"Depending on the setting, most salary increases occur through annual performance reviews. Increasing the quality of work, being involved in extra duties or projects at the place of employment, and being promoted all contribute to increasing salary."

–Dr. David Stephens

"…one can take the collegiate route and teach at a college. I tend to do that as a supplement to income as opposed to a main source."

–Dr. Bill O'Leary

Read more about forensic psychology degrees online.

Forensic Psychology Networking Opportunities and Organizations

Forensic psychologists have the option to effectively network both online and onsite, especially when working with law enforcement or judicial agencies. Dr. O'Leary says going to law enforcement settings and 'case-conferencing' over lunch is a good way to network in the field – this type of interaction "helps streamline investigations and catch problems earlier on".

Another type of conference for forensic psychologists to participate in is the kind that takes place regionally, nationally and internationally, which creates opportunities to meet with academics, researchers, practitioners and students of psychology.

Attending a conference, such as the Forensic Expert Witness Annual Conference & Symposium, provides a means to engage with high-profile keynote speakers, participate in workshops, speak on individual papers, and enjoy social activities with other psychologists.

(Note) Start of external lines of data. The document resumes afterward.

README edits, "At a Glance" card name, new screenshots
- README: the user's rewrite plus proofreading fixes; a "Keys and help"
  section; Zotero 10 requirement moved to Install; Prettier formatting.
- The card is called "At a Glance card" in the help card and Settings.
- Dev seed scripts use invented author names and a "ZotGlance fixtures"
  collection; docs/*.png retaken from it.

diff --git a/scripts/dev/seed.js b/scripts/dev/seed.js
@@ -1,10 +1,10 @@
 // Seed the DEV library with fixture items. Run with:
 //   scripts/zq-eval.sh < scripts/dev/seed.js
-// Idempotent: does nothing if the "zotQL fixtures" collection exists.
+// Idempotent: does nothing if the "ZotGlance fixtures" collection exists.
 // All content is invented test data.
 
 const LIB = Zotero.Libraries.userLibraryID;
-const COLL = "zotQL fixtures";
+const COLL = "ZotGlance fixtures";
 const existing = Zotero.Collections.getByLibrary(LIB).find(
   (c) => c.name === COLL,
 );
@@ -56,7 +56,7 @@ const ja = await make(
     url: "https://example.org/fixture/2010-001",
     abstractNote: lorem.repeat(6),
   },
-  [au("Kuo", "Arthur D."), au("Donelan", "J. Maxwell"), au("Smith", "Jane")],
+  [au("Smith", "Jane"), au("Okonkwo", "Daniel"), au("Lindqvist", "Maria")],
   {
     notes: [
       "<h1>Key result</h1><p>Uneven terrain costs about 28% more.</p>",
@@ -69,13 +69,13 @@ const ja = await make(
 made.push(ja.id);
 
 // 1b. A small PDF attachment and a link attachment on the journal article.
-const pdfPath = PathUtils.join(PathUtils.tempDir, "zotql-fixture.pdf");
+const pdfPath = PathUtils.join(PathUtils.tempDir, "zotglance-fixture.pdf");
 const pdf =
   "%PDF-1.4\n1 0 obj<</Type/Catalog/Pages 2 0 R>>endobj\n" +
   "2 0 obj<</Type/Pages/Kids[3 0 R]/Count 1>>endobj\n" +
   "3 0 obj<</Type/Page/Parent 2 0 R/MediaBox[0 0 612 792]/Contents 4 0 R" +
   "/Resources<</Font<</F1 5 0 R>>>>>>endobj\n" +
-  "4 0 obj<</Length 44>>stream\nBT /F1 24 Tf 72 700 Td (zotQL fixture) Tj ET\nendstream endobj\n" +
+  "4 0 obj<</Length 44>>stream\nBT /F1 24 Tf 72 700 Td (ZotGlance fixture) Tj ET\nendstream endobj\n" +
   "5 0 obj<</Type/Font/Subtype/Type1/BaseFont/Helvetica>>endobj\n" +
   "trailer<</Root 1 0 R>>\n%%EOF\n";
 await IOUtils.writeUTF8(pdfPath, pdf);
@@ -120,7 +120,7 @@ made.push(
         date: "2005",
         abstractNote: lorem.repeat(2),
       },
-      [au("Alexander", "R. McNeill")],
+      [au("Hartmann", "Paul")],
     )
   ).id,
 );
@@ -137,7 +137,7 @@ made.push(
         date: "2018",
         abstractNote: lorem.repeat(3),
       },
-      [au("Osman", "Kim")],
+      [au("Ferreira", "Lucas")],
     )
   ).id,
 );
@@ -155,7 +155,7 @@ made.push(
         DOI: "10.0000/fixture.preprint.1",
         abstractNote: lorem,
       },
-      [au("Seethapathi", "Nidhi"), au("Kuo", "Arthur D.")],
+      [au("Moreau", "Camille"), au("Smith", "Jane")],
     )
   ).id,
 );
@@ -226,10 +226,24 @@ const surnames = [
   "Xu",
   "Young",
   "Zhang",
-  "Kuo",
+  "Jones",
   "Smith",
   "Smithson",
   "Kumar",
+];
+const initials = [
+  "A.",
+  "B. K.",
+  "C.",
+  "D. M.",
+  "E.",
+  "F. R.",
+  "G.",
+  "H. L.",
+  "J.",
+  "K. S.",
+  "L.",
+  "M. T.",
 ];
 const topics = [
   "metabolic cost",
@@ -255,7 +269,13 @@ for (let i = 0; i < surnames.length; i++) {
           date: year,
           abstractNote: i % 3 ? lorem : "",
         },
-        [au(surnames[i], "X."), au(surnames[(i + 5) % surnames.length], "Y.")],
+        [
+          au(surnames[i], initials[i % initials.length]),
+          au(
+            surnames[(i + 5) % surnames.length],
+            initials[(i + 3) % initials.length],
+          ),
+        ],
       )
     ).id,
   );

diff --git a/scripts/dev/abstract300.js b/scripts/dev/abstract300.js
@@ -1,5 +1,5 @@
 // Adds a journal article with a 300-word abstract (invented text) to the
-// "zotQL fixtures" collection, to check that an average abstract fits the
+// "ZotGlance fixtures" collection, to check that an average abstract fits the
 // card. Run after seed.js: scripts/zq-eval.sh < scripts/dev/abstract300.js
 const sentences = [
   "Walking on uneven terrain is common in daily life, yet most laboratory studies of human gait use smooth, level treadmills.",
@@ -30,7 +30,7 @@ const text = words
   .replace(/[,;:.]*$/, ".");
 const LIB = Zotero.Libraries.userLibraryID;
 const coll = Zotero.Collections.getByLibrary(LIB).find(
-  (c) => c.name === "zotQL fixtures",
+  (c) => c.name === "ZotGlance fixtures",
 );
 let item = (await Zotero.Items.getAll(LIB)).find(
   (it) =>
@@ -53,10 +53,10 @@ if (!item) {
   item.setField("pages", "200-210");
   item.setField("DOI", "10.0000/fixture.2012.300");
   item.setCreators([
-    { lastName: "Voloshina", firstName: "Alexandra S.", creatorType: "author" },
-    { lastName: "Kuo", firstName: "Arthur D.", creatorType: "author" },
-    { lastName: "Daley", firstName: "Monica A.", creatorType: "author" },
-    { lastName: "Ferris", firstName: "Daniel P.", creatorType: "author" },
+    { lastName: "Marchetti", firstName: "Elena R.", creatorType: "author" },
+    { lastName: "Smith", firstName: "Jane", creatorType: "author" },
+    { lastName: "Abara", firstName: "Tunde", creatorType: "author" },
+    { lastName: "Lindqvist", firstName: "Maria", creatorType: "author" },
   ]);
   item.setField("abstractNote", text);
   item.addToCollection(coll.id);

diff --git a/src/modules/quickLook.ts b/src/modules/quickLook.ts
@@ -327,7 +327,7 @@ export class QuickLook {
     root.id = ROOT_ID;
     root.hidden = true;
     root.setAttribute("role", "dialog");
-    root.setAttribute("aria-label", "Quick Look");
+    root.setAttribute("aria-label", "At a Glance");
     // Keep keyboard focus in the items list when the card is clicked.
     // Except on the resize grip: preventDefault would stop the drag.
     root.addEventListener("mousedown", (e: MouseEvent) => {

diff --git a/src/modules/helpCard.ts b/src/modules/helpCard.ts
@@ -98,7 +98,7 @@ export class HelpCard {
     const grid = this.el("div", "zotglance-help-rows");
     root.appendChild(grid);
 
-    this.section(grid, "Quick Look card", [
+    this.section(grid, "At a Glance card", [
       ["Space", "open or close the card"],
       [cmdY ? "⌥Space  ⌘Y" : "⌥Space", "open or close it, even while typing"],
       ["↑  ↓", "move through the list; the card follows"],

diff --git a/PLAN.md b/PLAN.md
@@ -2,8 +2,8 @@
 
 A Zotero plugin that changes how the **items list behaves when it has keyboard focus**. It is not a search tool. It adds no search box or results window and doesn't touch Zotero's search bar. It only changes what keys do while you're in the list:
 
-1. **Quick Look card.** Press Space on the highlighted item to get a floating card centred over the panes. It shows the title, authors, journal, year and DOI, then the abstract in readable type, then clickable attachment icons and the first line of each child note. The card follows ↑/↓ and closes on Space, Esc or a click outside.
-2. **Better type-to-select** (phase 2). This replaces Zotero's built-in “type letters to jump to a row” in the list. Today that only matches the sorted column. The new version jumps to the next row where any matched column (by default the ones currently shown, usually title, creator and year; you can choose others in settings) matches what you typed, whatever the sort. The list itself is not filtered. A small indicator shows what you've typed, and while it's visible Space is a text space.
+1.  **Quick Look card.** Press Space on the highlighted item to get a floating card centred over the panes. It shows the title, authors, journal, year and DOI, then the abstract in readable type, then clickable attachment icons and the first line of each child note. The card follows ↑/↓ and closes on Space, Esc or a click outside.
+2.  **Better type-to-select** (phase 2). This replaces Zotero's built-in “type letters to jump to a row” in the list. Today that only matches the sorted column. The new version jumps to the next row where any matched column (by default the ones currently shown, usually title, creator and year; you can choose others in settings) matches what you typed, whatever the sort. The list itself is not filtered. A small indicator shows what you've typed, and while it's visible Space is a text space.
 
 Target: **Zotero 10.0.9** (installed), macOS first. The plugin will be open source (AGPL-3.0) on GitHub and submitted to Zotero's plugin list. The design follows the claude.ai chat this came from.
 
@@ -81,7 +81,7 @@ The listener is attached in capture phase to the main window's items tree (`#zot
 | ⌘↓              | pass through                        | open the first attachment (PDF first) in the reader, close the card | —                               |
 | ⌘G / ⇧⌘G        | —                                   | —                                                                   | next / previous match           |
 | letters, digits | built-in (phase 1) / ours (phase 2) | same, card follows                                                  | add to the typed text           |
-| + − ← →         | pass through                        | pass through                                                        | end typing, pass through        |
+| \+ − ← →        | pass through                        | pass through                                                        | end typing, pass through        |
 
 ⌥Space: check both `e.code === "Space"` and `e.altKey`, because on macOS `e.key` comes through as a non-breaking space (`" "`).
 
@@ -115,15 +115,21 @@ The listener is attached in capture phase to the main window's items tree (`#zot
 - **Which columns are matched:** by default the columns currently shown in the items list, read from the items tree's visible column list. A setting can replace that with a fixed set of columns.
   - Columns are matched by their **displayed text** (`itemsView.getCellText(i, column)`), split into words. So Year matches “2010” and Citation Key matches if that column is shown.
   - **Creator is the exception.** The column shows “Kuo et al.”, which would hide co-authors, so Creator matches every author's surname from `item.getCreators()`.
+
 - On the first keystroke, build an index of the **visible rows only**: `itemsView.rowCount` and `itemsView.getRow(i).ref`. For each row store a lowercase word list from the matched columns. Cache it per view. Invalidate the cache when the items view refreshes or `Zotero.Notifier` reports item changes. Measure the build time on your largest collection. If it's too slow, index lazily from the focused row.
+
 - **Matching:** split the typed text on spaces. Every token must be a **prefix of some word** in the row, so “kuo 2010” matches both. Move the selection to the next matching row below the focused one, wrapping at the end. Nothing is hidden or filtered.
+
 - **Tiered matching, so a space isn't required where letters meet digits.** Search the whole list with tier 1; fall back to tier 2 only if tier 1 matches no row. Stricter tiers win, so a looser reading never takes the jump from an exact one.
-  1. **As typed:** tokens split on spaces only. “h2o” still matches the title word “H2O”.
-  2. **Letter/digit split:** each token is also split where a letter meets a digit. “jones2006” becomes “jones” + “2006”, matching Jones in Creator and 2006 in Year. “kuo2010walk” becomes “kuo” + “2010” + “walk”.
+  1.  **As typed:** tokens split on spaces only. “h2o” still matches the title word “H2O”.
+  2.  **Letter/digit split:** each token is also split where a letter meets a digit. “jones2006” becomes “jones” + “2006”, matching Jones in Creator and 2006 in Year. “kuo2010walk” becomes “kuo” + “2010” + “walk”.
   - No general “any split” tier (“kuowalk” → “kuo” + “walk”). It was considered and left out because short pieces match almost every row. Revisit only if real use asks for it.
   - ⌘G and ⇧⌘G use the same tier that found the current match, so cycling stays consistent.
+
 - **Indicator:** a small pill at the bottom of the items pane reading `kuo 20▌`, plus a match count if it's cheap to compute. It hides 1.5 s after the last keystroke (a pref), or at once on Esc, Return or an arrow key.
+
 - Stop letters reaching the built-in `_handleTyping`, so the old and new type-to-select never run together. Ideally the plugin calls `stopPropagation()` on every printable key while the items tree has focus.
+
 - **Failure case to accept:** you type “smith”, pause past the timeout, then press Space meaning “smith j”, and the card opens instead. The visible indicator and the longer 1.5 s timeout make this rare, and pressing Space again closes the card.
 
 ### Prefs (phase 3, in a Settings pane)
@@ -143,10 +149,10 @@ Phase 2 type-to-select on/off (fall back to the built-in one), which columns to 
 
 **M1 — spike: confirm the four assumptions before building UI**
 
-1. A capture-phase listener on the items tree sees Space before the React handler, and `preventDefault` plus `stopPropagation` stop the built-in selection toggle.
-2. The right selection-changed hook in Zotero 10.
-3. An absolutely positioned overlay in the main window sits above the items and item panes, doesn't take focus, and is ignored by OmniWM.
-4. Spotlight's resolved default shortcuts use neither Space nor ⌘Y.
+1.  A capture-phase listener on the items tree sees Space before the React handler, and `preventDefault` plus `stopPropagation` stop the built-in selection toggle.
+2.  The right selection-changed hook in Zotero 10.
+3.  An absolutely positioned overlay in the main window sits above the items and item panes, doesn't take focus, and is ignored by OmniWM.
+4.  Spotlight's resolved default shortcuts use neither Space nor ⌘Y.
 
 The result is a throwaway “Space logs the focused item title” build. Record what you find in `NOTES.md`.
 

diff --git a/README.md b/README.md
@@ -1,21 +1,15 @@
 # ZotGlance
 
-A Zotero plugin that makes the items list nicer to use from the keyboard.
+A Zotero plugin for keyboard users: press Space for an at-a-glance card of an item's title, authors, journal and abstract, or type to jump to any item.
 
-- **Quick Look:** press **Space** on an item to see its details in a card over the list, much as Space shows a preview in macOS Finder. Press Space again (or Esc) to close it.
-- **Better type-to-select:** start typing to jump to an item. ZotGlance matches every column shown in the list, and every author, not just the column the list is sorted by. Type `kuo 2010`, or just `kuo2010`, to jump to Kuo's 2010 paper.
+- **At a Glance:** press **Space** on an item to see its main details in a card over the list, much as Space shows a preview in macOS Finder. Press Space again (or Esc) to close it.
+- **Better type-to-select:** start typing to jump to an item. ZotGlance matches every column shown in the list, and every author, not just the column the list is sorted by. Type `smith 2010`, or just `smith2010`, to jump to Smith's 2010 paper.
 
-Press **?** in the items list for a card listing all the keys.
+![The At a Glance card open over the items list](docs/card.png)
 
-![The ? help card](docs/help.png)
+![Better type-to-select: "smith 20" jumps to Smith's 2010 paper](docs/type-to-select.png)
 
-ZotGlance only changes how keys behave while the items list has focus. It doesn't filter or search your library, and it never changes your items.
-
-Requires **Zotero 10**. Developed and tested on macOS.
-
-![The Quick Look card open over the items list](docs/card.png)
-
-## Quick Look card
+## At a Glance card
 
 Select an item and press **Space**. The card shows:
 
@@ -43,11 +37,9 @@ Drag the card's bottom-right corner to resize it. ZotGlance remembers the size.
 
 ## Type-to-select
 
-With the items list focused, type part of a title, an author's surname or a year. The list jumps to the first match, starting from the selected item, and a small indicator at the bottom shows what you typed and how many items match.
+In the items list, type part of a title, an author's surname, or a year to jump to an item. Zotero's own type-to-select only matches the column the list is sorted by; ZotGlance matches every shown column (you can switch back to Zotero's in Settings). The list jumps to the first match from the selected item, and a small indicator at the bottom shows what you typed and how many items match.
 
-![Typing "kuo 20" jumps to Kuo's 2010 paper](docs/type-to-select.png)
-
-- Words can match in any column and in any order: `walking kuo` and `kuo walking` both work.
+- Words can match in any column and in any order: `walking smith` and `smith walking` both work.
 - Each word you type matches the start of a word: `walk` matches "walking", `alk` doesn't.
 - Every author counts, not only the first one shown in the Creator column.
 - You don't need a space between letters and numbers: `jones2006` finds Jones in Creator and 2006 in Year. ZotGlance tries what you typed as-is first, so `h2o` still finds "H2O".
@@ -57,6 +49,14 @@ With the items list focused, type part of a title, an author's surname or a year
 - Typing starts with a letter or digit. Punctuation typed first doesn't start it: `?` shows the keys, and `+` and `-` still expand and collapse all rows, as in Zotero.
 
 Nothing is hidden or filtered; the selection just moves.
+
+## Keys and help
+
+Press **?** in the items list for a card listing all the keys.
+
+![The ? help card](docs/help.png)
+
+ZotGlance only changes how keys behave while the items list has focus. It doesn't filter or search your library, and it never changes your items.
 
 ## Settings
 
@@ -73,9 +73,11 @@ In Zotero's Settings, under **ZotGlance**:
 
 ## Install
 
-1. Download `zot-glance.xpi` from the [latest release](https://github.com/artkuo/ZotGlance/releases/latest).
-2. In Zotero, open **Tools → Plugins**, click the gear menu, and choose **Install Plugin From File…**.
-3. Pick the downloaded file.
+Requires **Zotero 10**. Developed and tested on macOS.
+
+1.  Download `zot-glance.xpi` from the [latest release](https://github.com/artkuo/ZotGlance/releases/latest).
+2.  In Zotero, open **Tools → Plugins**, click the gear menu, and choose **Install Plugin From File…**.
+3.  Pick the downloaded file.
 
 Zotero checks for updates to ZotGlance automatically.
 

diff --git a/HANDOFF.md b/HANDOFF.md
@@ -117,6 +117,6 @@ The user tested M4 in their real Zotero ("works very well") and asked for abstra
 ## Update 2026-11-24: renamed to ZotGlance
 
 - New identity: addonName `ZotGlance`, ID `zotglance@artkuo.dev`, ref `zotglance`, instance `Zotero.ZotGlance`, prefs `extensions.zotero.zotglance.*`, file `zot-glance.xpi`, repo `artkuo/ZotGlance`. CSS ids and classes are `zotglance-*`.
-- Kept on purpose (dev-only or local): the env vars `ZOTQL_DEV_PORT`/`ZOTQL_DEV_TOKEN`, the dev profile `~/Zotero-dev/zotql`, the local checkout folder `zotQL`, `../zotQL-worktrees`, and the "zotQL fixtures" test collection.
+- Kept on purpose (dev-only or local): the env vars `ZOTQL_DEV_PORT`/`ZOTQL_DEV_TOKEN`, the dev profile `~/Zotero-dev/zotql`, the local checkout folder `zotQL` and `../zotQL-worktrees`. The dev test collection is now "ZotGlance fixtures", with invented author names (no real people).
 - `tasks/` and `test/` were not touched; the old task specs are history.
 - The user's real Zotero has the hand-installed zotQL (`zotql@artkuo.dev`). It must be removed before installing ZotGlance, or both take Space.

Joining a regional board helps forensic psychologists develop relationships throughout the state, and provides an excellent way to stay informed in the field. According to Dr. O'Leary, boards usually include established professionals, and provide an invaluable source to be able to talk about cases and practice.

"Attending and/or presenting at conferences, and joining professional listservs are among the best ways to network with colleagues."

–Dr. David Stephens

Organizations that provide networking opportunities for forensic psychologists include:

  • American Board of Forensic Psychology (ABFP)
  • American Academy of Forensic Psychology
  • Society for Police and Criminal Psychology
  • National Organization of Forensic Social Work
  • American Psychological Association (APA)
  • Forensic Expert Witness Association (FEWA)

Forensic Psychologist Continuing Education (CE) Sources

In addition to state-approved continuing education (CE) programs for psychologists, the APA also provides CE credit options for forensic psychologists. Opportunities for professional development include earning credits in topics related to forensic psychology, such as Forensic Assessment and the Standard of Care; Human Aggression and Violence: Causes, Manifestations, and Consequences; and Therapy with Coerced and Reluctant Clients.